The Mercatus study explained that such savings would be unlikely since that would hinge on hospitals and health care providers accepting much lower payments than they get now.
A research report this year by the nonprofit Rand think tank estimated that Medicare for All would do the opposite of what Sanders is promising, modestly raising national health spending.
The Rand study modeled a hypothetical scenario in which a plan similar to legislation by Sanders had taken effect this year. It found that total U.S. health care spending would be about $3.9 trillion under Medicare for All in 2019, compared with about $3.8 trillion under the status quo.
If your private insurer hikes costs, slashes benefits, and/or shrinks your network, there are alternatives available. If Uncle Sam takes over health coverage and hikes costs, slashes benefits, and/or has trouble convincing doctors to take a pay cut in the form of lower fees, there’s … emigration, I guess.
My favorite poll result of the week, by the way, comes in the form of two tables. Table one looks good for MFA fans:
That’s 52/33 in favor. Pretty good! But then people read the fine print. Table two:

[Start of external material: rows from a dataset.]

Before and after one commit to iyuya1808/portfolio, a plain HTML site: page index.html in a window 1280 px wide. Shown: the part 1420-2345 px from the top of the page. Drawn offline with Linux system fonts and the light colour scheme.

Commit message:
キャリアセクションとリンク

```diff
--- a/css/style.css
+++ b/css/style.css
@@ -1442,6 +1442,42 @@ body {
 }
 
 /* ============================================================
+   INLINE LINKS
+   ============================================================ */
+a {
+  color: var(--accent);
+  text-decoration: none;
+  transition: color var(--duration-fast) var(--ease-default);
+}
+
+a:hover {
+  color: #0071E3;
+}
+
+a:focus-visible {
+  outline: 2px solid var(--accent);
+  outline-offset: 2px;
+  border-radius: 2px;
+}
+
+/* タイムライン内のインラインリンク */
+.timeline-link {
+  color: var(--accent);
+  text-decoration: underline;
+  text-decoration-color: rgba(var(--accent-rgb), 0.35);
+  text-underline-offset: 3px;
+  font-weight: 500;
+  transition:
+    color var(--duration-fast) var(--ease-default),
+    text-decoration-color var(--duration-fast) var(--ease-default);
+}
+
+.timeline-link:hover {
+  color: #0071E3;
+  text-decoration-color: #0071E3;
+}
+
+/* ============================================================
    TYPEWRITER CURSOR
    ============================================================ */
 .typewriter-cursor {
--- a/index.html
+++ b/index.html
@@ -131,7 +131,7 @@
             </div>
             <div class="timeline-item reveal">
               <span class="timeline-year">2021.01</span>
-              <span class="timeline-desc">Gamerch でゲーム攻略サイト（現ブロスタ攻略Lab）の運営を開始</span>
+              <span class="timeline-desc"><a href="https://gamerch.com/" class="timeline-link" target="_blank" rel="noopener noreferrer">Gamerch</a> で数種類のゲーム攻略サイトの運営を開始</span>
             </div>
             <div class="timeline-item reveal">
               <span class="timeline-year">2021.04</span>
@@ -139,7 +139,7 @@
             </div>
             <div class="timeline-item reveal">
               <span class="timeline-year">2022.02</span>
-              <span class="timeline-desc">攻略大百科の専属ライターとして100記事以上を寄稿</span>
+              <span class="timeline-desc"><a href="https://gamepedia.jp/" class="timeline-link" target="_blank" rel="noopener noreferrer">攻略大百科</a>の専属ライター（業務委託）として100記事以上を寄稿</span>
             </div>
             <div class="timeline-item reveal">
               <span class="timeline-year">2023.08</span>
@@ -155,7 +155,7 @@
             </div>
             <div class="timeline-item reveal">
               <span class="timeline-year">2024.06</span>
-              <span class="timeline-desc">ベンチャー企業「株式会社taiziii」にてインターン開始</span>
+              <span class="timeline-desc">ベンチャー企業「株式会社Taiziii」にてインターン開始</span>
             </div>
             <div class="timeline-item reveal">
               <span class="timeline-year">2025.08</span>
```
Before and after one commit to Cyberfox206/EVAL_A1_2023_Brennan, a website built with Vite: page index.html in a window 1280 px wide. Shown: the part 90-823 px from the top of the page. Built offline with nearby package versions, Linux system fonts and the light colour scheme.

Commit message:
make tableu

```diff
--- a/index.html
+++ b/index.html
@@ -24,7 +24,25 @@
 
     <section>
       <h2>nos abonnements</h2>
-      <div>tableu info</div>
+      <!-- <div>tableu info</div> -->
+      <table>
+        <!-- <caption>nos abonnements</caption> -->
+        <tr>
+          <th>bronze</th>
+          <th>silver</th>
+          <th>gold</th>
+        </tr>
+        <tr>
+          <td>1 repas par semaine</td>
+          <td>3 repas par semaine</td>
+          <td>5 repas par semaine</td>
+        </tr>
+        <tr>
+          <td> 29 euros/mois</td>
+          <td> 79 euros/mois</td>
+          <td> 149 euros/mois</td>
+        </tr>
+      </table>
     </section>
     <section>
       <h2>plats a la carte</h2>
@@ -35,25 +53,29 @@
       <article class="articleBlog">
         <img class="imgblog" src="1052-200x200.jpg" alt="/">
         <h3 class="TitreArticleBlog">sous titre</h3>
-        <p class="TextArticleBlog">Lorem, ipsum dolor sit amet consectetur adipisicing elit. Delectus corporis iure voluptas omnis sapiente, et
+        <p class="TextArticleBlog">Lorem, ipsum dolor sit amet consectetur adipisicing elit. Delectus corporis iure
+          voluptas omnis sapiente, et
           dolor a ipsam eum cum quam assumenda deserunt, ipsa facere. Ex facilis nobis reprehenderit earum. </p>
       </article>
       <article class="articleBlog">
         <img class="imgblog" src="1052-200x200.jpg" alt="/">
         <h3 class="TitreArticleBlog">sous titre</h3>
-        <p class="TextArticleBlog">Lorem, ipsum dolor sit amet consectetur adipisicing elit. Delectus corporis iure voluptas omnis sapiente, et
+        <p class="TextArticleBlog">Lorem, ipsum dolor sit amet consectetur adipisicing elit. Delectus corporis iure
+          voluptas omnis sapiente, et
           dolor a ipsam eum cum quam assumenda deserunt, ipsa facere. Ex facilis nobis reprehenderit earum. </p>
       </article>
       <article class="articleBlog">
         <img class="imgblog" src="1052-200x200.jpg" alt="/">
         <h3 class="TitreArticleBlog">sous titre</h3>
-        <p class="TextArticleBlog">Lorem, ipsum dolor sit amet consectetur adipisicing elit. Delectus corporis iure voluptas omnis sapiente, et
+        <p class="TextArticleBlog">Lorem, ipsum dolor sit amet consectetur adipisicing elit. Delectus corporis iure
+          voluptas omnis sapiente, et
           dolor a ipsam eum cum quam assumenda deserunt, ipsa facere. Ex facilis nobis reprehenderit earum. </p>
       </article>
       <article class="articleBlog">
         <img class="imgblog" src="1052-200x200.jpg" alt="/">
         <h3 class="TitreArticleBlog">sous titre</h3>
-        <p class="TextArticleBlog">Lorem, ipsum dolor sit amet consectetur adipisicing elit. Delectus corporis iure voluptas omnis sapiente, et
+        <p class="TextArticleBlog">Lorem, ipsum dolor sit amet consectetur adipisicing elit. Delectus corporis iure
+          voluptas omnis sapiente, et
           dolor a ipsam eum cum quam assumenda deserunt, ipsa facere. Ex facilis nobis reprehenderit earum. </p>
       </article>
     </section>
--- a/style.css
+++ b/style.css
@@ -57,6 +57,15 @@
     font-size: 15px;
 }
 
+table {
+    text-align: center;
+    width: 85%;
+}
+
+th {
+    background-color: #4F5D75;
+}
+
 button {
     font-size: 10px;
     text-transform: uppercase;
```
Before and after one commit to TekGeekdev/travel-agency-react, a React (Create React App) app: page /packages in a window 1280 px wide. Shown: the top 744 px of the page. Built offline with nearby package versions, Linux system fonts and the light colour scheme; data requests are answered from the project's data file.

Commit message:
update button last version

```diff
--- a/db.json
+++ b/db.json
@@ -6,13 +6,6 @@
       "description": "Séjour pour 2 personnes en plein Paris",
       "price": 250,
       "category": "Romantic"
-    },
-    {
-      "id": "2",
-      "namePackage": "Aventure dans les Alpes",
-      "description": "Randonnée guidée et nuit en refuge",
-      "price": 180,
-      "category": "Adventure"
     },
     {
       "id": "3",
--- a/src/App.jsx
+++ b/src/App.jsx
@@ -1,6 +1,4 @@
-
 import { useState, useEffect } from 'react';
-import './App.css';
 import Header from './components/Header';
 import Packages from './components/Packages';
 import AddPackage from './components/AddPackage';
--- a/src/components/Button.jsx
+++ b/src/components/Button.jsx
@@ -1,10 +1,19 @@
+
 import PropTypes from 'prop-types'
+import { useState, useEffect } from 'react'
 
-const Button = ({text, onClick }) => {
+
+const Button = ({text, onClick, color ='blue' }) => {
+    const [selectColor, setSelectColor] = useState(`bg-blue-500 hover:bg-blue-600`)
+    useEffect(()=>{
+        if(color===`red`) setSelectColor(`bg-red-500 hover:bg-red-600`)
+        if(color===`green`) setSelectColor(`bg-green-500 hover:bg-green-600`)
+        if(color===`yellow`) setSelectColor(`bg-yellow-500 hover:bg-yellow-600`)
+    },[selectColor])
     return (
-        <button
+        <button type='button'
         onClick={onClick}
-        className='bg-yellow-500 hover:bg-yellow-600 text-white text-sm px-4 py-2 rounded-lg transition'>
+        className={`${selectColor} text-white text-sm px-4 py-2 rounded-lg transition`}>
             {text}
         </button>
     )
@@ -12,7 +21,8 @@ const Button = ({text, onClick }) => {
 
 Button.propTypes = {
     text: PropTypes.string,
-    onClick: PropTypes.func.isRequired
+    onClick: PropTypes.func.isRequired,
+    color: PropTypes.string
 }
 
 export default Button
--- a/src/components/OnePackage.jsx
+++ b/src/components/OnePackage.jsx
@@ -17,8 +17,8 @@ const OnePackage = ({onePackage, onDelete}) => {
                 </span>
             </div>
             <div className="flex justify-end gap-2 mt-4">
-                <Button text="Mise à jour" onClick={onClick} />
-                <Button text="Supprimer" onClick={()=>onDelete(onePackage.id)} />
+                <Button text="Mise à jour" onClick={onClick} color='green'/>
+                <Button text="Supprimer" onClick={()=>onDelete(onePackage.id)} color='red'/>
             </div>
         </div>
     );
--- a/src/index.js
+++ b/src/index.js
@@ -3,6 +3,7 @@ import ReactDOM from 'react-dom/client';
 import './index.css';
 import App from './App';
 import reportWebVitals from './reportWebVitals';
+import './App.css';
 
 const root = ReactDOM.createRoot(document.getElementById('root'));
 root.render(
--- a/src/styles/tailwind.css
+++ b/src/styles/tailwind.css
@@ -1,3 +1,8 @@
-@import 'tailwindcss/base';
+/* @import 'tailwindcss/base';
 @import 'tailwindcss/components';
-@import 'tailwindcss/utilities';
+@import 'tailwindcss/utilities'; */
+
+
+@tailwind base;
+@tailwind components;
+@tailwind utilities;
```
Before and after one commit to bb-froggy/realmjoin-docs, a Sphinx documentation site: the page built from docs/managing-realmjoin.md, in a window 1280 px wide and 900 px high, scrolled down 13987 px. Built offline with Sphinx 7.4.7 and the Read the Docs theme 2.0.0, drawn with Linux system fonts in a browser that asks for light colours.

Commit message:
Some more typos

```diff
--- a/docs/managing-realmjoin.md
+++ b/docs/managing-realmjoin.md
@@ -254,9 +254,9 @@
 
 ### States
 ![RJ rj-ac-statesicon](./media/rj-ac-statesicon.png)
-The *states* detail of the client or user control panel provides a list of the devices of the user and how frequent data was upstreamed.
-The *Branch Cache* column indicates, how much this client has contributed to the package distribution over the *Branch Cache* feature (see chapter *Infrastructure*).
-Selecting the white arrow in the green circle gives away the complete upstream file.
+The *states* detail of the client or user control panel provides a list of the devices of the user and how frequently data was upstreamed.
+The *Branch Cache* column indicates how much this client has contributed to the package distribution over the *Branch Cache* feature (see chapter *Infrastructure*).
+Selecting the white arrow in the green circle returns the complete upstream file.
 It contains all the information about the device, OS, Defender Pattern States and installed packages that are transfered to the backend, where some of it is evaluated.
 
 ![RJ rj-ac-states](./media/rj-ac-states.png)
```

Explain to people that “Medicare for All” doesn’t mean Medicare as an option for all but mandatory Medicare for everyone, with private insurance out the window, and support drops to 37/43. Not a disastrous number for lefties — there’s room for growth as they make their case — but they’re starting in the hole, not with majority support. And of course the opposition hasn’t spent much time making its own case either. Democratic voters who haven’t realized yet that MFA means the end of private insurance are going to get a rude awakening about that from Joe Biden at the next debate when this subject comes up. And there are a lot of Democratic voters out there like that. A lot.